So was it the way the Bears lost that felt so unsettling and so familiar, with an unproductive offense, an underperforming defense and an overmatched coaching staff exposed on a big stage?
Or was it the frustration and embarrassment of so many fans who suddenly realized they willingly had jumped back in line to ride a roller coaster that always seems to leave them nauseous, dizzy and in need of a medic?
In reaction alone, this hasn’t felt like your typical Week 1 stumble. The levels of ire and vitriol have seemed alarmingly elevated across the Chicago area.
Andy Dalton’s a bum!
Matt Nagy’s gotta go!
The defense is in decline!
This whole damn franchise is lost!
Such aggravation, of course, is justified. After all, Tom Brady has won 20 playoff games and three Super Bowls since the Bears last enjoyed a postseason victory. So the constant impatience in Chicago is fully understandable. And right now, there are few signs that the Bears are in the process of becoming a championship team again.
Coming off a division title in 2018, the Bears believed a window was opening to solidify their place as annual Super Bowl contenders for a lengthy stretch. Then they posted consecutive 8-8 seasons, each one seemingly carrying three times as much irritation as exhilaration.
Sunday’s loss to the Rams felt like a continuation of all that. And suddenly, after just one game of an expanded 17-game season, the Bears seem to be staring at an absolute must-win home opener Sunday against the Bengals.
Nagy stressed Thursday that it was far too early to start attaching such ramifications to a game in mid-September. But veteran Jimmy Graham later acknowledged the heightened urgency at Halas Hall to make sure 0-1 doesn’t become 0-2 with a possible 0-3 trip to Cleveland on the itinerary next.
“This is the one league where you have to perform quickly,” Graham said. “We’re all very aware of that and excited to come home. … (It’s) not pressure. But we understand what’s at hand here and how important this week is to getting some momentum and getting in the win column.”
The degree of difficulty will be reduced in Week 2. Against a Bengals defense that will offer a heavy diet of man coverage, the Bears offense should have its chance to unlock the vertical passing game and show progress. The defense, meanwhile, must dust off its “Takeaway Bucket” and drop a few footballs in it to prove it is not an aging, disjointed unit in decline. (Last week’s one-sack, zero-takeaway effort was unacceptable.)
The tenor should be markedly different around Chicago next week if the Bears can handle their business and play up to their potential.

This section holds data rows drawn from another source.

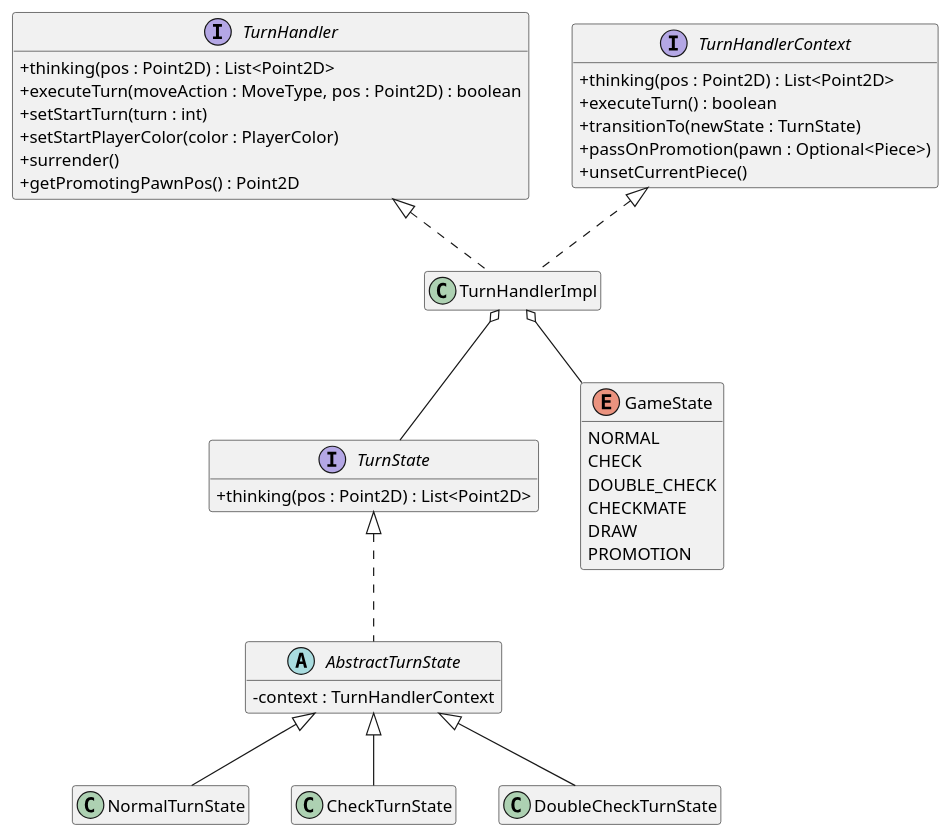
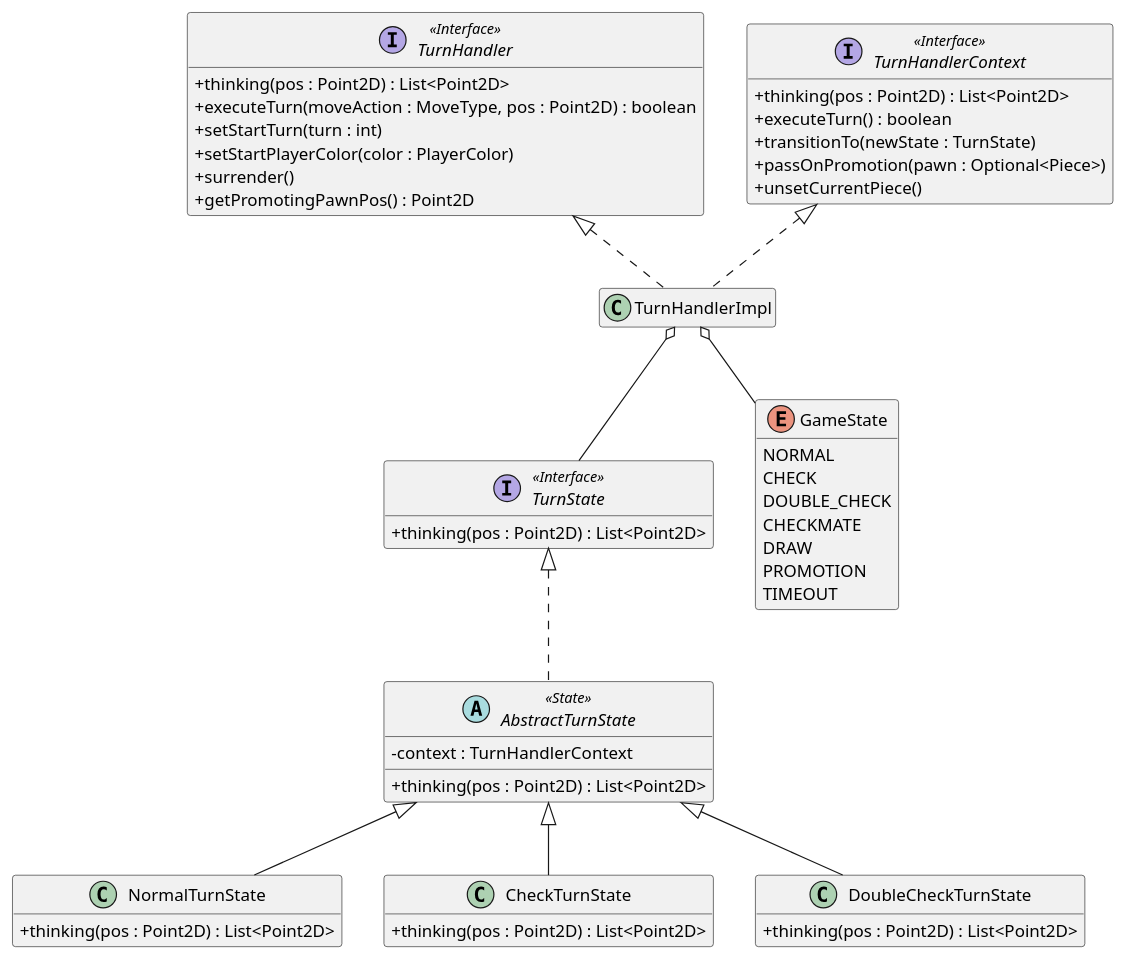
The diagram in docs/TurnHandler.puml (Turbo-Chess/Turbo-Chess), drawn with PlantUML before and after one commit.

Commit message:
Modified TurnHandler puml

```diff
--- a/docs/TurnHandler.puml
+++ b/docs/TurnHandler.puml
@@ -1,53 +1,61 @@
 @startuml TurnHandler
 
 skinparam classAttributeIconSize 0
 hide empty fields
 hide empty method
 
-interface TurnHandler {
+interface TurnHandler <<Interface>> {
     +thinking(pos : Point2D) : List<Point2D>
     +executeTurn(moveAction : MoveType, pos : Point2D) : boolean
     +setStartTurn(turn : int)
     +setStartPlayerColor(color : PlayerColor)
     +surrender()
     +getPromotingPawnPos() : Point2D
 }
 
-interface TurnHandlerContext {
+interface TurnHandlerContext <<Interface>> {
     +thinking(pos : Point2D) : List<Point2D>
     +executeTurn() : boolean
     +transitionTo(newState : TurnState)
     +passOnPromotion(pawn : Optional<Piece>)
     +unsetCurrentPiece()
 }
 
-interface TurnState {
+interface TurnState <<Interface>> {
     +thinking(pos : Point2D) : List<Point2D>
 }
 
 class TurnHandlerImpl
 TurnHandler <|.. TurnHandlerImpl
 TurnHandlerContext <|.. TurnHandlerImpl
 TurnHandlerImpl o-- TurnState
 
 enum GameState {
     NORMAL
     CHECK
     DOUBLE_CHECK
     CHECKMATE
     DRAW
     PROMOTION
+    TIMEOUT
 }
 TurnHandlerImpl o-- GameState
-abstract class AbstractTurnState {
+abstract class AbstractTurnState <<State>> {
     -context : TurnHandlerContext
+    +thinking(pos : Point2D) : List<Point2D>
 }
 TurnState <|.. AbstractTurnState
 
-class NormalTurnState
-class CheckTurnState
-class DoubleCheckTurnState
+class NormalTurnState {
+    +thinking(pos : Point2D) : List<Point2D>
+}
+class CheckTurnState {
+    +thinking(pos : Point2D) : List<Point2D>
+}
+class DoubleCheckTurnState {
+    +thinking(pos : Point2D) : List<Point2D>
+}
 AbstractTurnState <|-- NormalTurnState
 AbstractTurnState <|-- CheckTurnState
 AbstractTurnState <|-- DoubleCheckTurnState
 @enduml
```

The opportunity to show meaningful progress is there. But that’s hardly a given. And there’s every reason to view Sunday’s contest as a losable game.
After all, the offense has yet to show signs that it can be relied on to score north of 20 points. And the Bears’ usually reliable defense went into a total meltdown after halftime last weekend, allowing the Rams to march for three consecutive 75-yard touchdown drives.
“I do think we could’ve played with a lot more energy than we did,” linebacker Alec Ogletree noted this week.
Add that to the defense’s Week 1 rap sheet. Blown coverages. Missed tackles. Lack of energy.
The Rams’ second-half drive chart? Touchdown. Touchdown. Touchdown. “Victory formation.”
Can the Bears really make significant progress if their defense falls apart? And how can the offense really get rolling when its designated “quarterback of the future” is still second on the depth chart and left to capitalize on only a handful of snaps each week?
At this point, Bears fans aren’t sure where the real excitement with this team is to quell their anxiety. For a passionate and scarred football city, this whole vicious cycle has gotten old. Really, really old.
Soldier Field will be packed Sunday for the first time December 2019. The home crowd will be energized at kickoff. But a sense of displeasure and aggravation will be right beneath the surface.